The word "orogeny" (//) comes from Ancient Greek (ὄρος, óros, lit. ''mountain'' + γένεσις, génesis, lit. ''creation, origin''). Although it was used before him, the term was employed by the American geologist G. K. Gilbert in 1890 to describe the process of mountain-building as distinguished from epeirogeny.
Orogeny takes place on the convergent margins of continents. The convergence may take the form of subduction (where a continent rides forcefully over an oceanic plate to form a noncollisional orogeny) or continental collision (convergence of two or more continents to form a collisional orogeny).
Orogeny typically produces orogenic belts or orogens, which are elongated regions of deformation bordering continental cratons (the stable interiors of continents). Young orogenic belts, in which subduction is still taking place, are characterized by frequent volcanic activity and earthquakes. Older orogenic belts are typically deeply eroded to expose displaced and deformed strata. These are often highly metamorphosed and include vast bodies of intrusive igneous rock called batholiths.
Subduction zones consume oceanic crust, thicken lithosphere, and produce earthquakes and volcanoes. Not all subduction zones produce orogenic belts; mountain building takes place only when the subduction produces compression in the overriding plate. Whether subduction produces compression depends on such factors as the rate of plate convergence and the degree of coupling between the two plates, while the degree of coupling may in turn rely on such factors as the angle of subduction and rate of sedimentation in the oceanic trench associated with the subduction zone. The Andes Mountains are an example of a noncollisional orogenic belt, and such belts are sometimes called Andean-type orogens.
As subduction continues, island arcs, continental fragments, and oceanic material may gradually accrete onto the continental margin. This is one of the main mechanisms by which continents have grown. An orogen built of crustal fragments (terranes) accreted over a long period of time, without any indication of a major continent-continent collision, is called an accretionary orogen. The North American Cordillera and the Lachlan Orogen of southeast Australia are examples of accretionary orogens.
The orogeny may culminate with continental crust from the opposite side of the subducting oceanic plate arriving at the subduction zone. This ends subduction and transforms the accretional orogen into a Himalayan-type collisional orogen. The collisional orogeny may produce extremely high mountains, as has been taking place in the Himalayas for the last 65 million years.

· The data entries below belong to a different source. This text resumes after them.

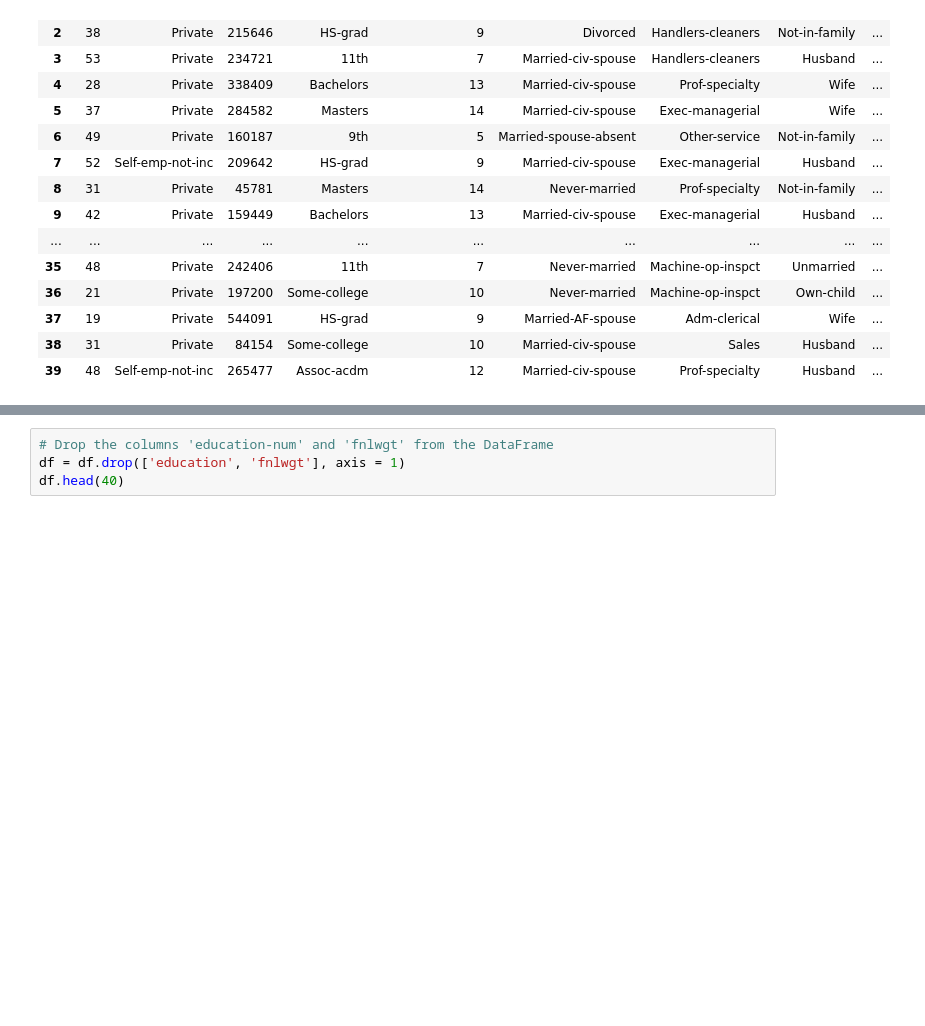
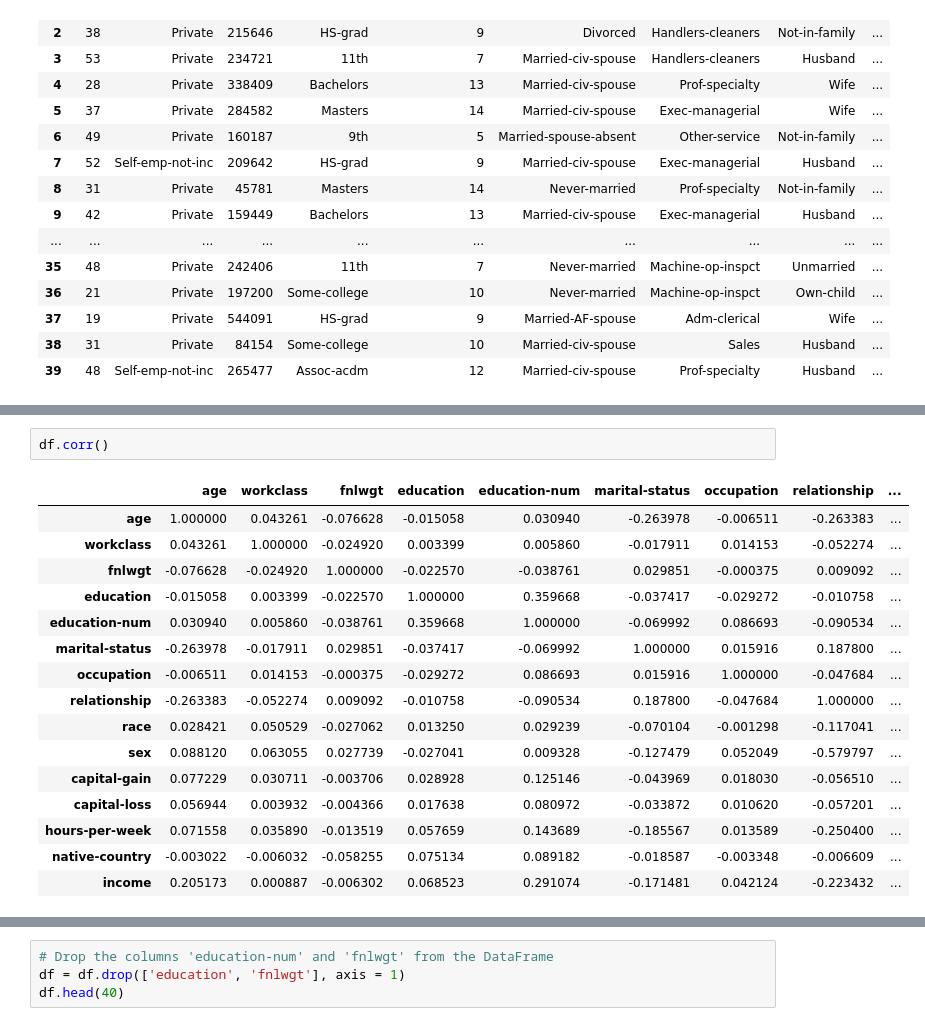
Before and after one commit to peirispraveen/Census_Income_NaiveBayes_RandomForest, a Jupyter notebook: census-income.ipynb, the cells around one changed output, grey strips where cells are left out. Saved outputs shown, nothing was run; the diff lists cells and outputs as text; blank space fills up the shorter version.

```diff
--- a/census-income.ipynb
+++ b/census-income.ipynb
@@ -267,0 +324,19 @@ df.head(40)
+# %%
+df.corr()
+# %% [output]
+|  | age | workclass | fnlwgt | education | education-num | marital-status | occupation | relationship | ... |
+| age | 1.000000 | 0.043261 | -0.076628 | -0.015058 | 0.030940 | -0.263978 | -0.006511 | -0.263383 | ... |
+| workclass | 0.043261 | 1.000000 | -0.024920 | 0.003399 | 0.005860 | -0.017911 | 0.014153 | -0.052274 | ... |
+| fnlwgt | -0.076628 | -0.024920 | 1.000000 | -0.022570 | -0.038761 | 0.029851 | -0.000375 | 0.009092 | ... |
+| education | -0.015058 | 0.003399 | -0.022570 | 1.000000 | 0.359668 | -0.037417 | -0.029272 | -0.010758 | ... |
+| education-num | 0.030940 | 0.005860 | -0.038761 | 0.359668 | 1.000000 | -0.069992 | 0.086693 | -0.090534 | ... |
+| marital-status | -0.263978 | -0.017911 | 0.029851 | -0.037417 | -0.069992 | 1.000000 | 0.015916 | 0.187800 | ... |
+| occupation | -0.006511 | 0.014153 | -0.000375 | -0.029272 | 0.086693 | 0.015916 | 1.000000 | -0.047684 | ... |
+| relationship | -0.263383 | -0.052274 | 0.009092 | -0.010758 | -0.090534 | 0.187800 | -0.047684 | 1.000000 | ... |
+| race | 0.028421 | 0.050529 | -0.027062 | 0.013250 | 0.029239 | -0.070104 | -0.001298 | -0.117041 | ... |
+| sex | 0.088120 | 0.063055 | 0.027739 | -0.027041 | 0.009328 | -0.127479 | 0.052049 | -0.579797 | ... |
+| capital-gain | 0.077229 | 0.030711 | -0.003706 | 0.028928 | 0.125146 | -0.043969 | 0.018030 | -0.056510 | ... |
+| capital-loss | 0.056944 | 0.003932 | -0.004366 | 0.017638 | 0.080972 | -0.033872 | 0.010620 | -0.057201 | ... |
+| hours-per-week | 0.071558 | 0.035890 | -0.013519 | 0.057659 | 0.143689 | -0.185567 | 0.013589 | -0.250400 | ... |
+| native-country | -0.003022 | -0.006032 | -0.058255 | 0.075134 | 0.089182 | -0.018587 | -0.003348 | -0.006609 | ... |
+| income | 0.205173 | 0.000887 | -0.006302 | 0.068523 | 0.291074 | -0.171481 | 0.042124 | -0.223432 | ... |
```
Also changed, not shown: parts of 7 cells of this notebook.
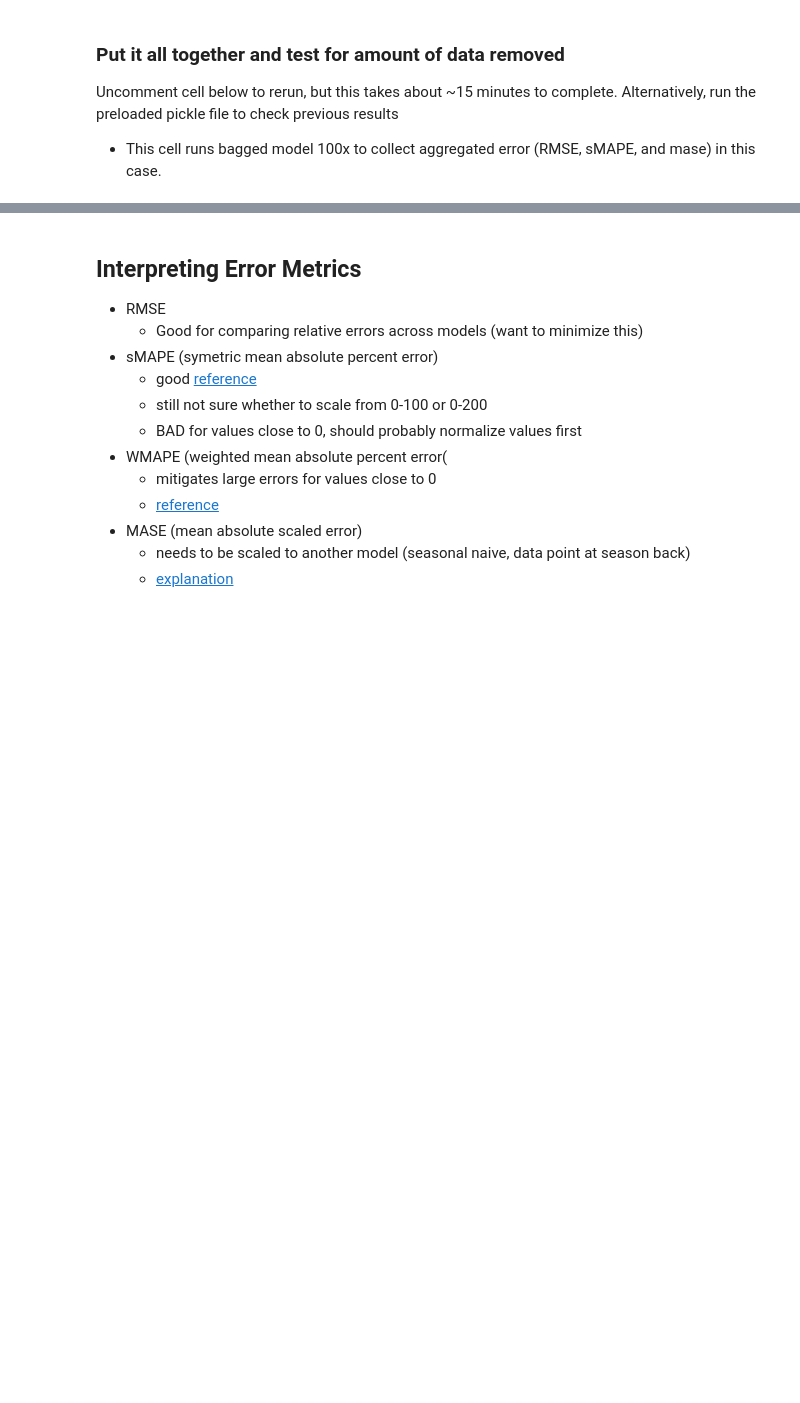
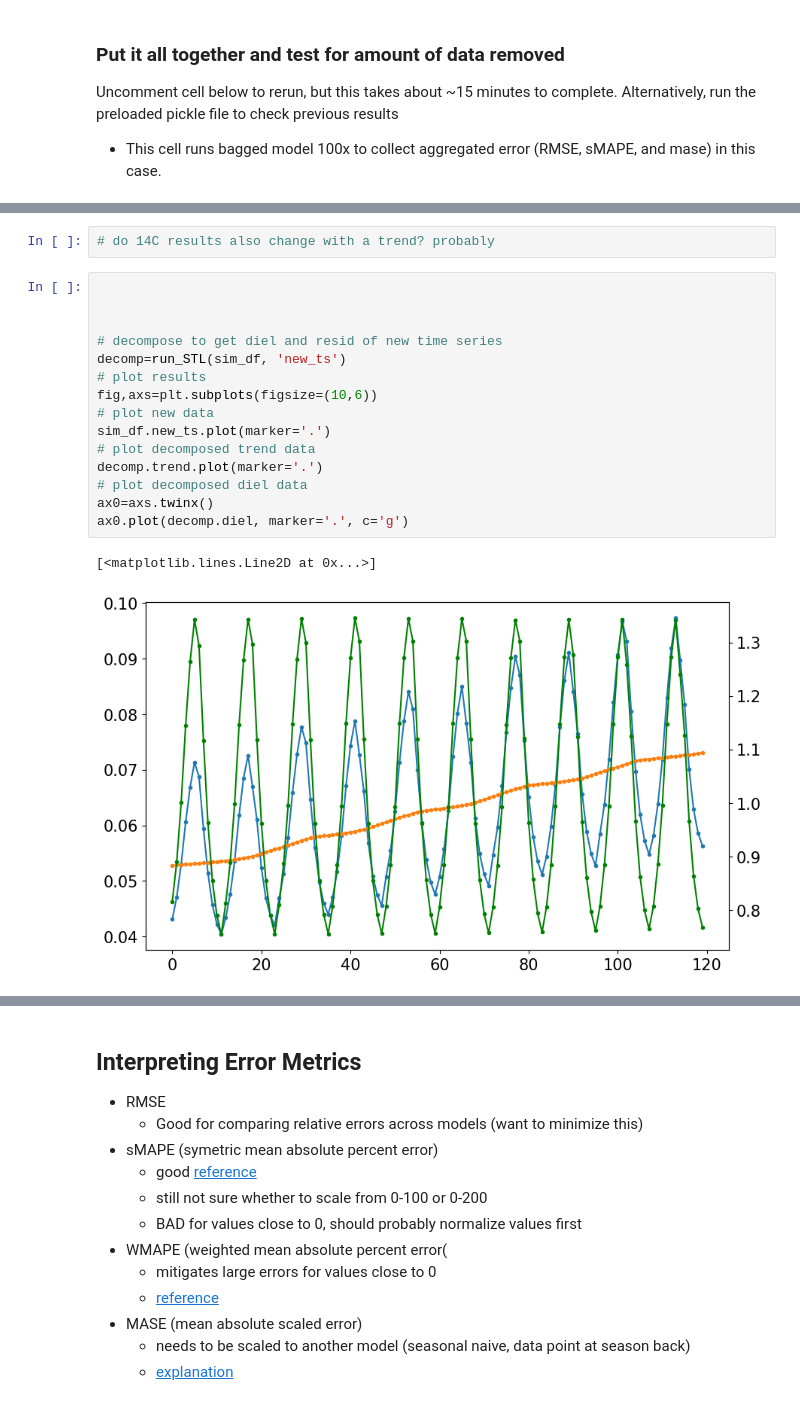
Before and after one commit to klqi/seaflow_tsd, a Jupyter notebook: zinser_simulations.ipynb, the cells around one changed output, grey strips where cells are left out. Drawn from its saved outputs; the diff is of its cells as text; blank space fills up the shorter version.

```diff
--- a/zinser_simulations.ipynb
+++ b/zinser_simulations.ipynb
@@ -311,0 +477,20 @@ TypeError: to_df() missing 2 required positional arguments: 'cols' and 'error'
+# %%
+# do 14C results also change with a trend? probably
+# %%
+
+
+
+# decompose to get diel and resid of new time series
+decomp=run_STL(sim_df, 'new_ts')
+# plot results
+fig,axs=plt.subplots(figsize=(10,6))
+# plot new data
+sim_df.new_ts.plot(marker='.')
+# plot decomposed trend data
+decomp.trend.plot(marker='.')
+# plot decomposed diel data
+ax0=axs.twinx()
+ax0.plot(decomp.diel, marker='.', c='g')
+# %% [output]
+[<matplotlib.lines.Line2D at 0x...>]
+[figure, added]
```
Also changed, not shown: parts of 27 cells of this notebook, 11 other files.
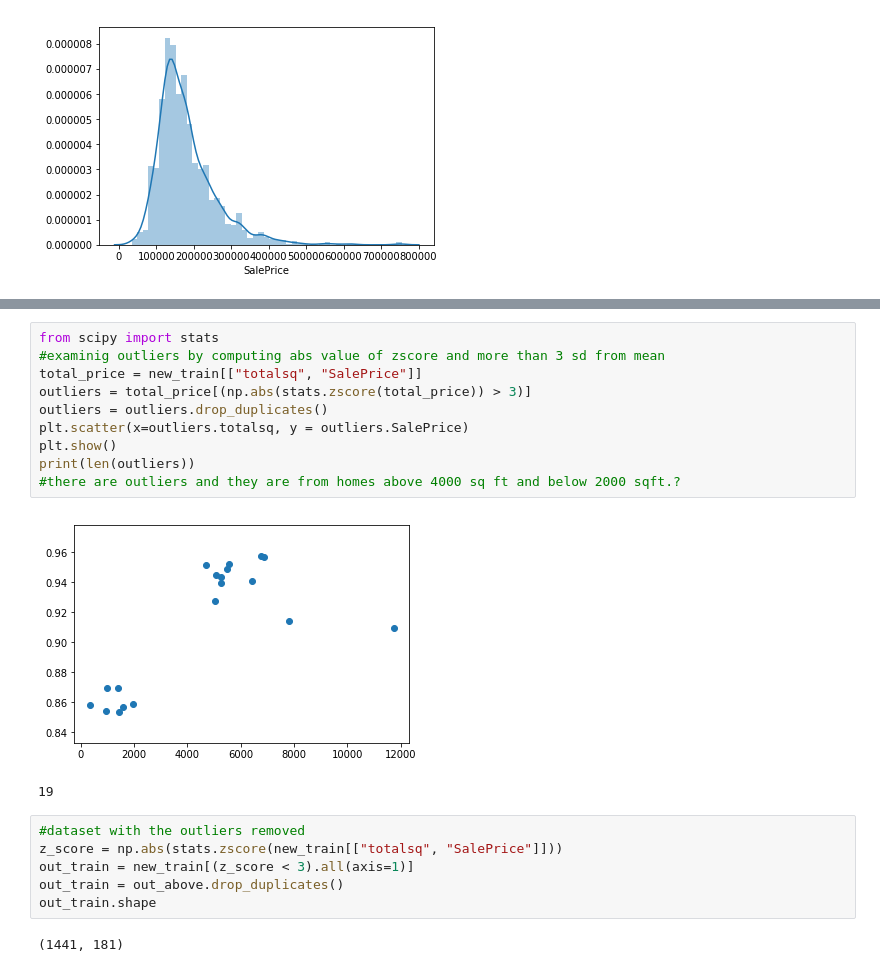
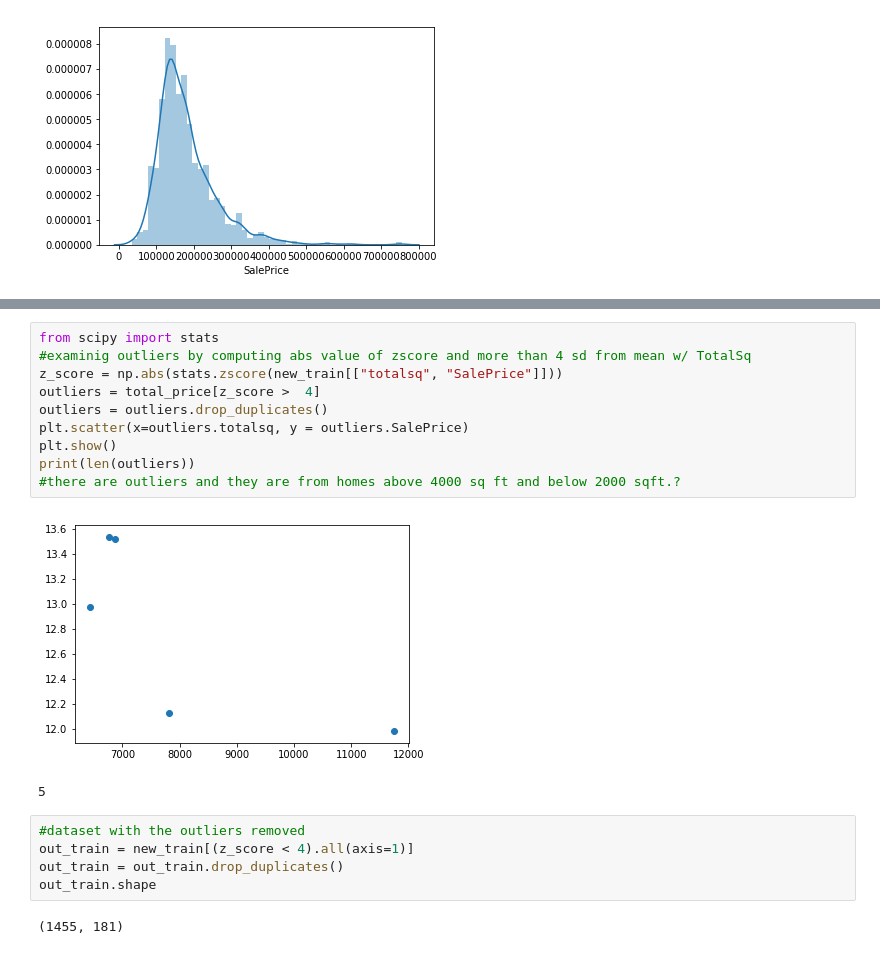
Before and after one commit to mjoy296/Machine-Learning-Project, a Jupyter notebook: CleanHousing.ipynb, the cells around one changed output, grey strips where cells are left out. Drawn from its saved outputs; the diff is of its cells as text.

```diff
--- a/CleanHousing.ipynb
+++ b/CleanHousing.ipynb
@@ -257,21 +257,20 @@ new_train.shape
 # %%
 from scipy import stats
-#examinig outliers by computing abs value of zscore and more than 3 sd from mean
-total_price = new_train[["totalsq", "SalePrice"]]
-outliers = total_price[(np.abs(stats.zscore(total_price)) > 3)]
+#examinig outliers by computing abs value of zscore and more than 4 sd from mean w/ TotalSq
+z_score = np.abs(stats.zscore(new_train[["totalsq", "SalePrice"]]))
+outliers = total_price[z_score >  4]
 outliers = outliers.drop_duplicates()
 plt.scatter(x=outliers.totalsq, y = outliers.SalePrice)
 plt.show()
 print(len(outliers))
 #there are outliers and they are from homes above 4000 sq ft and below 2000 sqft.?
 # %% [output]
-[figure, old version]
+[figure, new version]
-19
+5
 # %%
 #dataset with the outliers removed
-z_score = np.abs(stats.zscore(new_train[["totalsq", "SalePrice"]]))
-out_train = new_train[(z_score < 3).all(axis=1)]
-out_train = out_above.drop_duplicates()
+out_train = new_train[(z_score < 4).all(axis=1)]
+out_train = out_train.drop_duplicates()
 out_train.shape
 # %% [output]
-(1441, 181)
+(1455, 181)
```
Also changed, not shown: parts of 4 cells of this notebook.
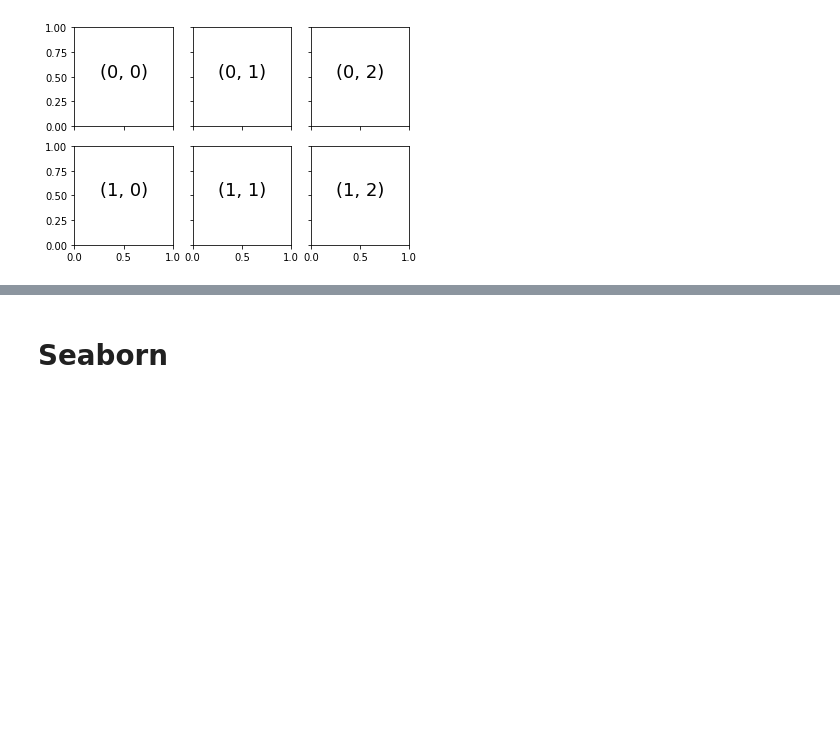
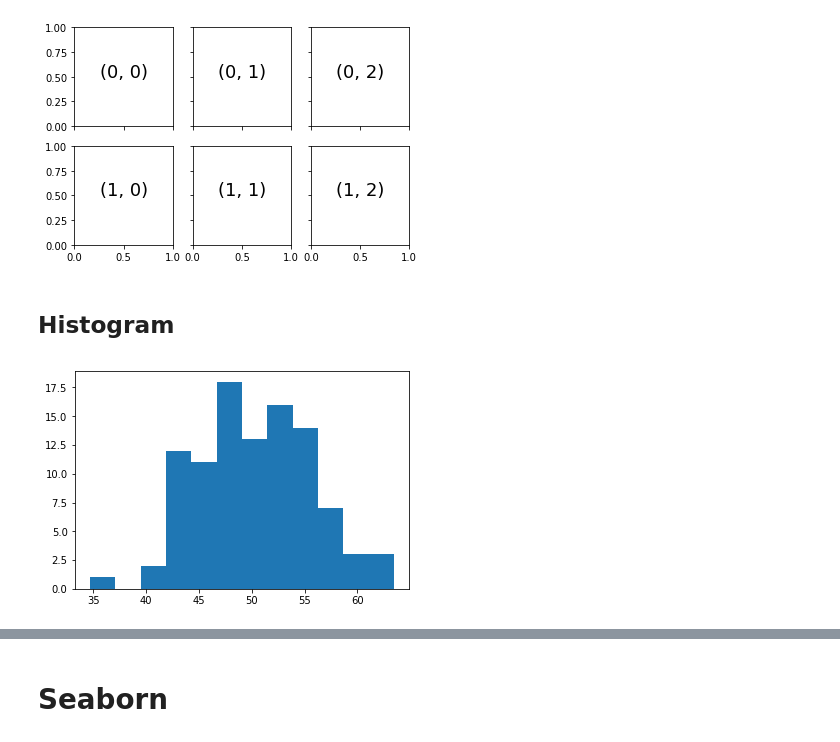
Before and after one commit to yongks/python_book, a Jupyter notebook: 03-matplotlib.ipynb, the cells around one changed output, grey strips where cells are left out. Cells and saved outputs as stored; diff of their text form; code cells hidden in the pictures; blank space fills up the shorter version.

```diff
--- a/03-matplotlib.ipynb
+++ b/03-matplotlib.ipynb
@@ -294,3 +294,9 @@ for i in range(2):
                       fontsize=18, ha='center')
 # %% [output]
 [figure]
+# %% [markdown]
+## Histogram
+# %%
+plt.hist(mydf.value1, bins=12);
+# %% [output]
+[figure, added]
```
Also changed, not shown: parts of 24 cells of this notebook, 52 other files.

The processes of orogeny can take tens of millions of years and build mountains from what were once sedimentary basins. Activity along an orogenic belt can be extremely long-lived. For example, much of the basement underlying the United States belongs to the Transcontinental Proterozoic Provinces, which accreted to Laurentia (the ancient heart of North America) over the course of 200 million years in the Paleoproterozoic. The Yavapai and Mazatzal orogenies were peaks of orogenic activity during this time. These were part of an extended period of orogenic activity that included the Picuris orogeny and culminated in the Grenville orogeny, lasting at least 600 million years. A similar sequence of orogenies has taken place on the west coast of North America, beginning in the late Devonian (about 380 million years ago) with the Antler orogeny and continuing with the Sonoma orogeny and Sevier orogeny and culminating with the Laramide orogeny. The Laramide orogeny alone lasted 40 million years, from 75 million to 35 million years ago.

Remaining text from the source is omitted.